[PROBLEM TO WORK ON]: The data should be printed in full, character for character.
RECORDS FOR PROCESSING Block Start
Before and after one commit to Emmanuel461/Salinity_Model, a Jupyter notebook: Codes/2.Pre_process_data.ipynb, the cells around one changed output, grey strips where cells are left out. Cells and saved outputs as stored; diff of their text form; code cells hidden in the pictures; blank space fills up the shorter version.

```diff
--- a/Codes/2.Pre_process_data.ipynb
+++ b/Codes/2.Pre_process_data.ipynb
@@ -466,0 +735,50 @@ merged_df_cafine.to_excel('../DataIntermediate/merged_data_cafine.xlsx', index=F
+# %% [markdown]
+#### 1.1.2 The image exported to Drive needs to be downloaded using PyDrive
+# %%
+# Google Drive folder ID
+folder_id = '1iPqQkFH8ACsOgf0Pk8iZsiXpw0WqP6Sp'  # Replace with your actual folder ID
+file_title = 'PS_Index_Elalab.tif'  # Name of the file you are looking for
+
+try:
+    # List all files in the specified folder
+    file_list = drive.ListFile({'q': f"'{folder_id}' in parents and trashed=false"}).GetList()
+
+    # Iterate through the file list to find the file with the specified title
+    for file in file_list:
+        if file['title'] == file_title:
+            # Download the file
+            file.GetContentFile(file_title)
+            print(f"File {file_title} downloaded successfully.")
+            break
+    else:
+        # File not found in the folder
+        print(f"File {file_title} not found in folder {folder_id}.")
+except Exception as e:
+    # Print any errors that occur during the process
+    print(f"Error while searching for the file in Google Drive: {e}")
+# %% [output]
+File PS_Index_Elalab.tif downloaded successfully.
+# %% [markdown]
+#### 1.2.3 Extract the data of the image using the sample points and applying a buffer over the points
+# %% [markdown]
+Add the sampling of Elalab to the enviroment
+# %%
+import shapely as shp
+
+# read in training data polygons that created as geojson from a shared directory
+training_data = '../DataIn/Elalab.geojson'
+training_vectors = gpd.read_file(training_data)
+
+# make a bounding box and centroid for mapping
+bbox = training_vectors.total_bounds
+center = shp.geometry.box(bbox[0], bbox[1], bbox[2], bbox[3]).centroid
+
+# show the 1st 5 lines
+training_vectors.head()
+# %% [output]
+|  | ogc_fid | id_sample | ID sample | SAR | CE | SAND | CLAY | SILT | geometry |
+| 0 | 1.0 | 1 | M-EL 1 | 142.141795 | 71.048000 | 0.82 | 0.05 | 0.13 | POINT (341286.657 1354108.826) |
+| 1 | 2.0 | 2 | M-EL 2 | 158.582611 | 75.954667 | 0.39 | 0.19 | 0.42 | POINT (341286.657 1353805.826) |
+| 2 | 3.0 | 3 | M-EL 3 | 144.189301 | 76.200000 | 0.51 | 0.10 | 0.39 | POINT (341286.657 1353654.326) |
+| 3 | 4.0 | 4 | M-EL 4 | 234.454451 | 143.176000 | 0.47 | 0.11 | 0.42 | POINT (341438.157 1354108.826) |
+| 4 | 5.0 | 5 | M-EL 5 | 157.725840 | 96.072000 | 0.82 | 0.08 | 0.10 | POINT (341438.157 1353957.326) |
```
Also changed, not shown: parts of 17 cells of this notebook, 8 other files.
RECORDS FOR PROCESSING Block End
[FINISHED TASK]:
Before and after one commit to Emmanuel461/Salinity_Model, a Jupyter notebook: Codes/2.Pre_process_data.ipynb, the cells around one changed output, grey strips where cells are left out. Cells and saved outputs as stored; diff of their text form; code cells hidden in the pictures; blank space fills up the shorter version.

```diff
--- a/Codes/2.Pre_process_data.ipynb
+++ b/Codes/2.Pre_process_data.ipynb
@@ -466,0 +735,50 @@ merged_df_cafine.to_excel('../DataIntermediate/merged_data_cafine.xlsx', index=F
+# %% [markdown]
+#### 1.1.2 The image exported to Drive needs to be downloaded using PyDrive
+# %%
+# Google Drive folder ID
+folder_id = '1iPqQkFH8ACsOgf0Pk8iZsiXpw0WqP6Sp'  # Replace with your actual folder ID
+file_title = 'PS_Index_Elalab.tif'  # Name of the file you are looking for
+
+try:
+    # List all files in the specified folder
+    file_list = drive.ListFile({'q': f"'{folder_id}' in parents and trashed=false"}).GetList()
+
+    # Iterate through the file list to find the file with the specified title
+    for file in file_list:
+        if file['title'] == file_title:
+            # Download the file
+            file.GetContentFile(file_title)
+            print(f"File {file_title} downloaded successfully.")
+            break
+    else:
+        # File not found in the folder
+        print(f"File {file_title} not found in folder {folder_id}.")
+except Exception as e:
+    # Print any errors that occur during the process
+    print(f"Error while searching for the file in Google Drive: {e}")
+# %% [output]
+File PS_Index_Elalab.tif downloaded successfully.
+# %% [markdown]
+#### 1.2.3 Extract the data of the image using the sample points and applying a buffer over the points
+# %% [markdown]
+Add the sampling of Elalab to the enviroment
+# %%
+import shapely as shp
+
+# read in training data polygons that created as geojson from a shared directory
+training_data = '../DataIn/Elalab.geojson'
+training_vectors = gpd.read_file(training_data)
+
+# make a bounding box and centroid for mapping
+bbox = training_vectors.total_bounds
+center = shp.geometry.box(bbox[0], bbox[1], bbox[2], bbox[3]).centroid
+
+# show the 1st 5 lines
+training_vectors.head()
+# %% [output]
+|  | ogc_fid | id_sample | ID sample | SAR | CE | SAND | CLAY | SILT | geometry |
+| 0 | 1.0 | 1 | M-EL 1 | 142.141795 | 71.048000 | 0.82 | 0.05 | 0.13 | POINT (341286.657 1354108.826) |
+| 1 | 2.0 | 2 | M-EL 2 | 158.582611 | 75.954667 | 0.39 | 0.19 | 0.42 | POINT (341286.657 1353805.826) |
+| 2 | 3.0 | 3 | M-EL 3 | 144.189301 | 76.200000 | 0.51 | 0.10 | 0.39 | POINT (341286.657 1353654.326) |
+| 3 | 4.0 | 4 | M-EL 4 | 234.454451 | 143.176000 | 0.47 | 0.11 | 0.42 | POINT (341438.157 1354108.826) |
+| 4 | 5.0 | 5 | M-EL 5 | 157.725840 | 96.072000 | 0.82 | 0.08 | 0.10 | POINT (341438.157 1353957.326) |
```
Also changed, not shown: parts of 17 cells of this notebook, 8 other files.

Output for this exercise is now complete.